## Task goal
A word-for-word copy of the listing is what's needed; leave out every image.
________________________________________
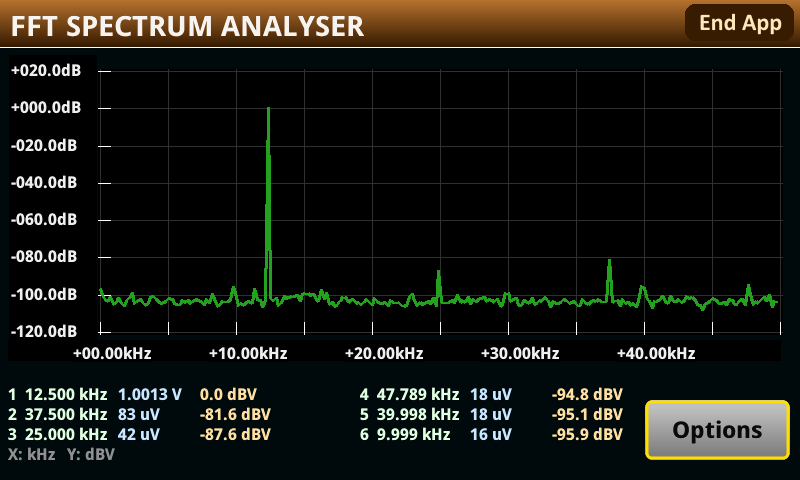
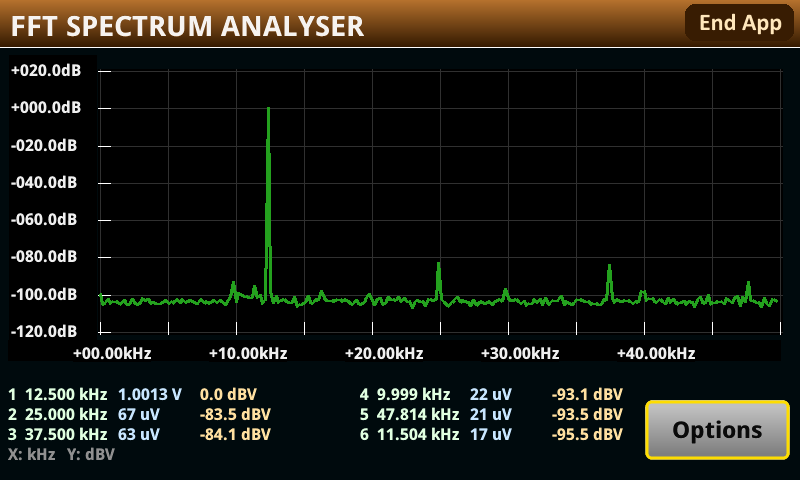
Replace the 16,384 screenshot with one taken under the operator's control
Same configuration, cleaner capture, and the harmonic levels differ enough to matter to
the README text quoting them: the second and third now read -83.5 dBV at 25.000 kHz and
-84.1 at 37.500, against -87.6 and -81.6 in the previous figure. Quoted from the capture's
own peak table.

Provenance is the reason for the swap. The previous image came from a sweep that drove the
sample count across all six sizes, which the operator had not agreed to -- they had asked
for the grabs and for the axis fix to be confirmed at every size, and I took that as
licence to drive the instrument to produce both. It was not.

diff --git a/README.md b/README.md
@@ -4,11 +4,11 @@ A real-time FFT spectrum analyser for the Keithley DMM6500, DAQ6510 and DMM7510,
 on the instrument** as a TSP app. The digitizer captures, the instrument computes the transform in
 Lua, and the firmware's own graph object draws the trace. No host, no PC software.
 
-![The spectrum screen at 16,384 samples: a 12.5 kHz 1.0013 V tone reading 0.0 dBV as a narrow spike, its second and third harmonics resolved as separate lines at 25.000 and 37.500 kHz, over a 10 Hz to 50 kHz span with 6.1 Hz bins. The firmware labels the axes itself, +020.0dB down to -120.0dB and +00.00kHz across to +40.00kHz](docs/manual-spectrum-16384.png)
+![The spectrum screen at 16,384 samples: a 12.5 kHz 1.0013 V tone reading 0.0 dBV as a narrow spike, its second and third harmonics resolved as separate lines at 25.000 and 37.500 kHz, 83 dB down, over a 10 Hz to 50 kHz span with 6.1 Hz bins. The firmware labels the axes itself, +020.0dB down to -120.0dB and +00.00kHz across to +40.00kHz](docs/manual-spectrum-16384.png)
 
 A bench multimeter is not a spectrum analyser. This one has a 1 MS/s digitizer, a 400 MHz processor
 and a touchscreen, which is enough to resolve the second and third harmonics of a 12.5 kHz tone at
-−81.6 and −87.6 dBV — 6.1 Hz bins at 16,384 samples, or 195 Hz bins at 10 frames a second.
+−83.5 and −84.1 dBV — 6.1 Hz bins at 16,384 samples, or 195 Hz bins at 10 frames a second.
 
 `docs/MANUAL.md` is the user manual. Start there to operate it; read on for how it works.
________________________________________
## Task response
Replace the 16,384 screenshot with one taken under the operator's control
Same configuration, cleaner capture, and the harmonic levels differ enough to matter to
the README text quoting them: the second and third now read -83.5 dBV at 25.000 kHz and
-84.1 at 37.500, against -87.6 and -81.6 in the previous figure. Quoted from the capture's
own peak table.

Provenance is the reason for the swap. The previous image came from a sweep that drove the
sample count across all six sizes, which the operator had not agreed to -- they had asked
for the grabs and for the axis fix to be confirmed at every size, and I took that as
licence to drive the instrument to produce both. It was not.

diff --git a/README.md b/README.md
@@ -4,11 +4,11 @@ A real-time FFT spectrum analyser for the Keithley DMM6500, DAQ6510 and DMM7510,
 on the instrument** as a TSP app. The digitizer captures, the instrument computes the transform in
 Lua, and the firmware's own graph object draws the trace. No host, no PC software.
 
-![The spectrum screen at 16,384 samples: a 12.5 kHz 1.0013 V tone reading 0.0 dBV as a narrow spike, its second and third harmonics resolved as separate lines at 25.000 and 37.500 kHz, over a 10 Hz to 50 kHz span with 6.1 Hz bins. The firmware labels the axes itself, +020.0dB down to -120.0dB and +00.00kHz across to +40.00kHz](docs/manual-spectrum-16384.png)
+![The spectrum screen at 16,384 samples: a 12.5 kHz 1.0013 V tone reading 0.0 dBV as a narrow spike, its second and third harmonics resolved as separate lines at 25.000 and 37.500 kHz, 83 dB down, over a 10 Hz to 50 kHz span with 6.1 Hz bins. The firmware labels the axes itself, +020.0dB down to -120.0dB and +00.00kHz across to +40.00kHz](docs/manual-spectrum-16384.png)
 
 A bench multimeter is not a spectrum analyser. This one has a 1 MS/s digitizer, a 400 MHz processor
 and a touchscreen, which is enough to resolve the second and third harmonics of a 12.5 kHz tone at
-−81.6 and −87.6 dBV — 6.1 Hz bins at 16,384 samples, or 195 Hz bins at 10 frames a second.
+−83.5 and −84.1 dBV — 6.1 Hz bins at 16,384 samples, or 195 Hz bins at 10 frames a second.
 
 `docs/MANUAL.md` is the user manual. Start there to operate it; read on for how it works.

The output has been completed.